Inheriting Debt from a Family Member
When a loved one passes away, his or her outstanding debt (and how that debt will be paid) likely won’t be the first thing on your mind. Unfortunately, many people find themselves dealing with a deceased family member’s creditors as they grieve. While no one likes to think about a loved one’s passing, it makes good financial sense to consider these matters ahead of time.
Who’s responsible for outstanding debt?
Generally, the deceased person’s estate assets are used to satisfy creditor claims before assets are distributed to the beneficiaries. If the estate assets are insufficient to pay all of the outstanding debt, the estate is considered “insolvent,” and state law prioritizes the payment of the deceased person’s bills with the available assets.
The probate system in the courts is often a good way to resolve outstanding debts that have been left by the deceased family member. Creditors have a limited time to file claims against the estate after the probate case is opened. In Nebraska, they must file within two months or the estate will not be obligated for the claim, with some limited exceptions. The final date for filing is included in the formal notice of probate that is printed by the court.
In some cases, however, outstanding debts may not fall to the estate. For example:
How are different types of debt handled?
Credit card debt.
Again, family members are not responsible unless they cosigned on the credit card. Although debt collectors may be aggressive, they can only make a claim against the estate. If you did cosign, you will be held responsible for the debt, even if you didn’t directly incur it.
If the deceased family member qualified for Medicaid, the state may try to recover the payments made for his or her care. The state cannot ask you to pay, but it may be able to put a lien on the decedent’s home to recover the funds. If a family member dies with other unpaid medical bills (unrelated to Medicaid), those bills become an estate debt. Nebraska does not have a “filial responsibility” statute that, in many states, hold adult children responsible for a deceased parent’s medical debt under certain circumstances. However, the spouse of a deceased person is liable in Nebraska for medical expenses as well as other “necessaries.” Be sure to understand how state law may apply in your situation. If you are in doubt, consult an attorney who is experienced in these matters.
If you inherit a residence with a mortgage, you generally aren’t required to pay it off immediately.
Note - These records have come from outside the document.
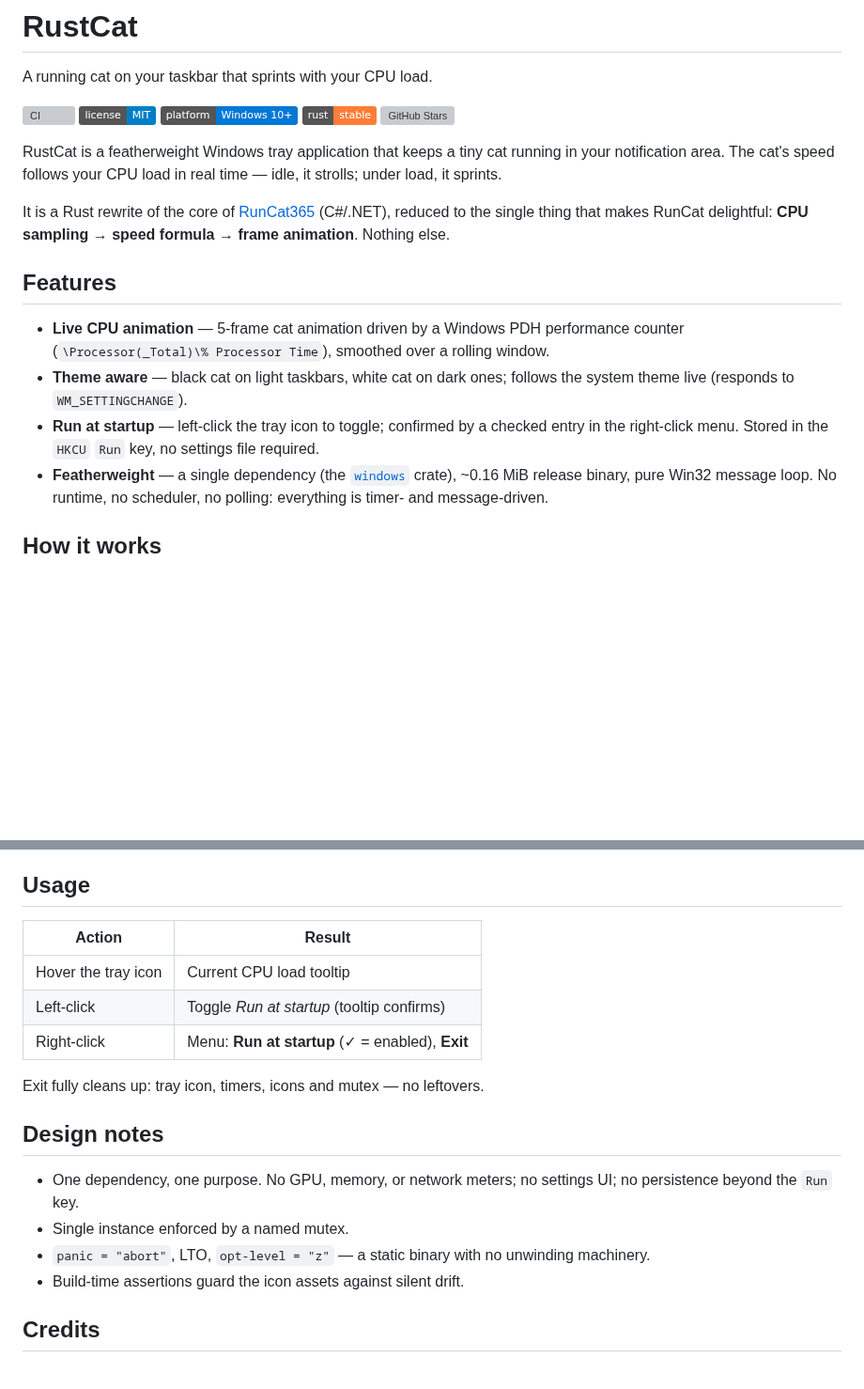
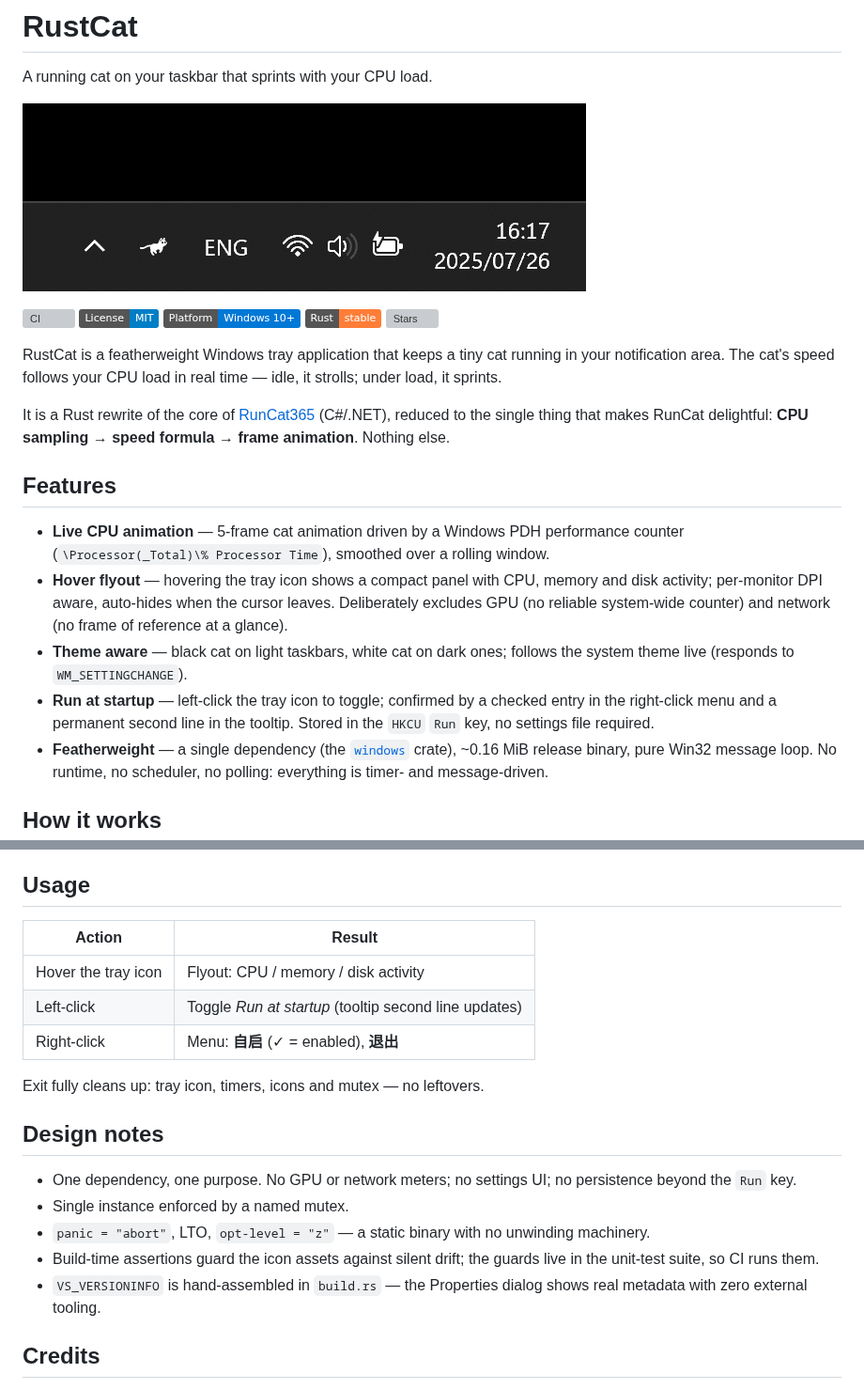
Before and after one commit to 31i45/RustCat, a Markdown page: README.md, 2 parts joined by grey strips. Shown at 94% size. Drawn GitHub-style; pictures changed too: demo.gif (added); badges without logos; blank space fills up the shorter version; grey boxes are pictures that could not be loaded.

```diff
--- a/README.md
+++ b/README.md
@@ -2,11 +2,13 @@
 
 A running cat on your taskbar that sprints with your CPU load.
 
+![RustCat running on the taskbar](demo.gif)
+
 [![CI](https://github.com/31i45/RustCat/actions/workflows/ci.yml/badge.svg)](https://github.com/31i45/RustCat/actions/workflows/ci.yml)
-[![License: MIT](https://img.shields.io/badge/license-MIT-blue.svg)](LICENSE)
-[![Platform](https://img.shields.io/badge/platform-Windows%2010%2B-0078D6.svg)](https://github.com/31i45/RustCat)
-[![Rust](https://img.shields.io/badge/rust-stable-orange.svg)](https://www.rust-lang.org)
-[![GitHub Stars](https://img.shields.io/github/stars/31i45/RustCat?style=social)](https://github.com/31i45/RustCat/stargazers)
+[![License](https://img.shields.io/badge/License-MIT-blue.svg)](LICENSE)
+[![Platform](https://img.shields.io/badge/Platform-Windows%2010%2B-0078D6.svg)](https://github.com/31i45/RustCat)
+[![Rust](https://img.shields.io/badge/Rust-stable-orange.svg)](https://www.rust-lang.org)
+[![Stars](https://img.shields.io/github/stars/31i45/RustCat?style=social)](https://github.com/31i45/RustCat/stargazers)
 
 RustCat is a featherweight Windows tray application that keeps a tiny cat running
 in your notification area. The cat's speed follows your CPU load in real time —
@@ -21,11 +23,15 @@ It is a Rust rewrite of the core of [RunCat365](https://github.com/kyome22/RunCa
 - **Live CPU animation** — 5-frame cat animation driven by a Windows PDH
   performance counter (`\Processor(_Total)\% Processor Time`), smoothed over a
   rolling window.
+- **Hover flyout** — hovering the tray icon shows a compact panel with CPU,
+  memory and disk activity; per-monitor DPI aware, auto-hides when the cursor
+  leaves. Deliberately excludes GPU (no reliable system-wide counter) and
+  network (no frame of reference at a glance).
 - **Theme aware** — black cat on light taskbars, white cat on dark ones;
   follows the system theme live (responds to `WM_SETTINGCHANGE`).
 - **Run at startup** — left-click the tray icon to toggle; confirmed by a
-  checked entry in the right-click menu. Stored in the `HKCU` `Run` key,
-  no settings file required.
+  checked entry in the right-click menu and a permanent second line in the
+  tooltip. Stored in the `HKCU` `Run` key, no settings file required.
 - **Featherweight** — a single dependency (the [`windows`](https://crates.io/crates/windows)
   crate), ~0.16 MiB release binary, pure Win32 message loop. No runtime, no
   scheduler, no polling: everything is timer- and message-driven.
@@ -58,22 +64,25 @@ The executable is at `target/release/rustcat.exe`.
 
 ## Usage
 
-| Action              | Result                                        |
-| ------------------- | --------------------------------------------- |
-| Hover the tray icon | Current CPU load tooltip                      |
-| Left-click          | Toggle *Run at startup* (tooltip confirms)    |
-| Right-click         | Menu: **Run at startup** (✓ = enabled), **Exit** |
+| Action              | Result                                          |
+| ------------------- | ----------------------------------------------- |
+| Hover the tray icon | Flyout: CPU / memory / disk activity            |
+| Left-click          | Toggle *Run at startup* (tooltip second line updates) |
+| Right-click         | Menu: **自启** (✓ = enabled), **退出**           |
 
 Exit fully cleans up: tray icon, timers, icons and mutex — no leftovers.
 
 ## Design notes
 
-- One dependency, one purpose. No GPU, memory, or network meters; no settings
+- One dependency, one purpose. No GPU or network meters; no settings
   UI; no persistence beyond the `Run` key.
 - Single instance enforced by a named mutex.
 - `panic = "abort"`, LTO, `opt-level = "z"` — a static binary with no
   unwinding machinery.
-- Build-time assertions guard the icon assets against silent drift.
+- Build-time assertions guard the icon assets against silent drift; the
+  guards live in the unit-test suite, so CI runs them.
+- `VS_VERSIONINFO` is hand-assembled in `build.rs` — the Properties dialog
+  shows real metadata with zero external tooling.
 
 ## Credits
 
```
Also changed, not shown: 12 other files.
If you fail to make the mortgage payments, however, or cannot sell the house for a price that will pay off the mortgage, the lender will likely foreclose (or possibly agree to a short sale). If you don’t wish to own the real estate, you may disclaim it, at which point it would transfer to the next estate beneficiary.
Student loan debt.
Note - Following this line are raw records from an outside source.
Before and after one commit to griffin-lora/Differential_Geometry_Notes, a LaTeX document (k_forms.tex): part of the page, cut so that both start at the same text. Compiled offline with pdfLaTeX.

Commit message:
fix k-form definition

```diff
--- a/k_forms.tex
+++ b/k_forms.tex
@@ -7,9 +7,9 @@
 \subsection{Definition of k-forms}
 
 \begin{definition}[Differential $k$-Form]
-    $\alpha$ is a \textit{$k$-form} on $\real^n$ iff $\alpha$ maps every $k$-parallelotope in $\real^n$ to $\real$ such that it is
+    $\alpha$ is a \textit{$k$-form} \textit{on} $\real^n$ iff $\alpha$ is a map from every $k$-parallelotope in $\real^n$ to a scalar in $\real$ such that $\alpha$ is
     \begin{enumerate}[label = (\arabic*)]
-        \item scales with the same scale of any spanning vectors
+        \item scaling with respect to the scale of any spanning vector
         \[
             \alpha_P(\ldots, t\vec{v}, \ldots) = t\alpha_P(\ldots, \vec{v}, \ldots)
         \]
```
Federal programs, such as Perkins and Stafford loans, usually offer cosigners forgiveness if the borrower passes away. Private loans may be another story, however. Although some lenders have started to discharge the debt if a borrower dies or becomes disabled, many demand the money owed from cosigners.
The estate is responsible for paying any property, income, or estate taxes. Tax claims have top priority as creditors in probate.
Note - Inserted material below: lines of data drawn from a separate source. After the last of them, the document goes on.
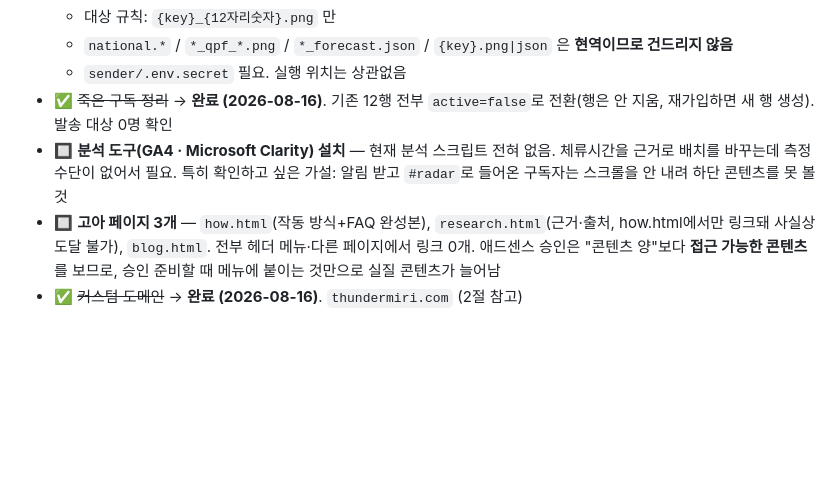
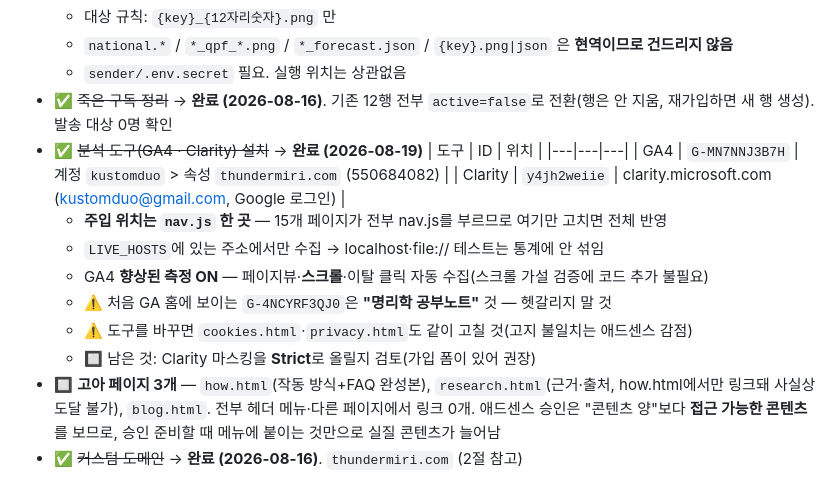
Before and after one commit to kustomduo-oss/thunder-miri, a Markdown page: 이어작업_가이드.md, the part around the change. GitHub-like rendering; blank space fills up the shorter version.

Commit message:
가이드에 분석 도구 설치 내역 기록
- GA4 G-MN7NNJ3B7H / Clarity y4jh2weiie, 주입 위치와 호스트 게이팅 설명
- 명리학 공부노트 속성 ID와 헷갈리지 않도록 경고 추가
- 도구 변경 시 쿠키·개인정보 고지도 함께 고치라는 주의 추가

Co-Authored-By: Claude Opus 5 <noreply@anthropic.com>

```diff
--- a/이어작업_가이드.md
+++ b/이어작업_가이드.md
@@ -410,7 +410,17 @@ LCC 격자를 위경도 사각형에 그대로 얹으면 좁을 땐 괜찮지만
   - `national.*` / `*_qpf_*.png` / `*_forecast.json` / `{key}.png|json` 은 **현역이므로 건드리지 않음**
   - `sender/.env.secret` 필요. 실행 위치는 상관없음
 - ✅ ~~죽은 구독 정리~~ → **완료 (2026-08-16)**. 기존 12행 전부 `active=false`로 전환(행은 안 지움, 재가입하면 새 행 생성). 발송 대상 0명 확인
-- 🔲 **분석 도구(GA4 · Microsoft Clarity) 설치** — 현재 분석 스크립트 전혀 없음. 체류시간을 근거로 배치를 바꾸는데 측정 수단이 없어서 필요. 특히 확인하고 싶은 가설: 알림 받고 `#radar`로 들어온 구독자는 스크롤을 안 내려 하단 콘텐츠를 못 볼 것
+- ✅ ~~분석 도구(GA4 · Clarity) 설치~~ → **완료 (2026-08-19)**
+  | 도구 | ID | 위치 |
+  |---|---|---|
+  | GA4 | `G-MN7NNJ3B7H` | 계정 `kustomduo` > 속성 `thundermiri.com` (550684082) |
+  | Clarity | `y4jh2weiie` | clarity.microsoft.com (kustomduo@gmail.com, Google 로그인) |
+  - **주입 위치는 `nav.js` 한 곳** — 15개 페이지가 전부 nav.js를 부르므로 여기만 고치면 전체 반영
+  - `LIVE_HOSTS`에 있는 주소에서만 수집 → localhost·file:// 테스트는 통계에 안 섞임
+  - GA4 **향상된 측정 ON** — 페이지뷰·**스크롤**·이탈 클릭 자동 수집(스크롤 가설 검증에 코드 추가 불필요)
+  - ⚠️ 처음 GA 홈에 보이는 `G-4NCYRF3QJ0`은 **"명리학 공부노트"** 것 — 헷갈리지 말 것
+  - ⚠️ 도구를 바꾸면 `cookies.html`·`privacy.html`도 같이 고칠 것(고지 불일치는 애드센스 감점)
+  - 🔲 남은 것: Clarity 마스킹을 **Strict**로 올릴지 검토(가입 폼이 있어 권장)
 - 🔲 **고아 페이지 3개** — `how.html`(작동 방식+FAQ 완성본), `research.html`(근거·출처, how.html에서만 링크돼 사실상 도달 불가), `blog.html`. 전부 헤더 메뉴·다른 페이지에서 링크 0개. 애드센스 승인은 "콘텐츠 양"보다 **접근 가능한 콘텐츠**를 보므로, 승인 준비할 때 메뉴에 붙이는 것만으로 실질 콘텐츠가 늘어남
 - ✅ ~~커스텀 도메인~~ → **완료 (2026-08-16)**. `thundermiri.com` (2절 참고)
 - ✅ ~~기상청 호출량 문제~~ → **해결 (2026-08-16)**. 격자별 조회를 전국 1회로 바꿔 하루 288건 고정 (8절 참고)
```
Don’t be bullied
Family members of deceased debtors-and all consumers-are protected by the federal Fair Debt Collection Practices Act (FDCPA), which prohibits debt collectors from using abusive, unfair, or deceptive practices in attempting to satisfy a debt. Under the FDCPA, collectors can contact the deceased person’s spouse, guardian, executor, or administrator to discuss a debt, but you do have the right to control your interactions with these collectors. For more information, visit the Federal Trade Commission’s website at www.consumer.ftc.gov/articles/0081-debts-and-deceased-relatives.
Know where you stand
Inherited debt can be a complex issue to sort out. If you find yourself in this situation, seek advice from your financial advisor and an attorney who can guide you through the probate process and work with any debt collectors. Although dealing with a loved one’s death is never easy, getting your questions answered and protecting your inherited assets may make the situation a little less stressful.
Thanks to Christopher Borden, CRPS®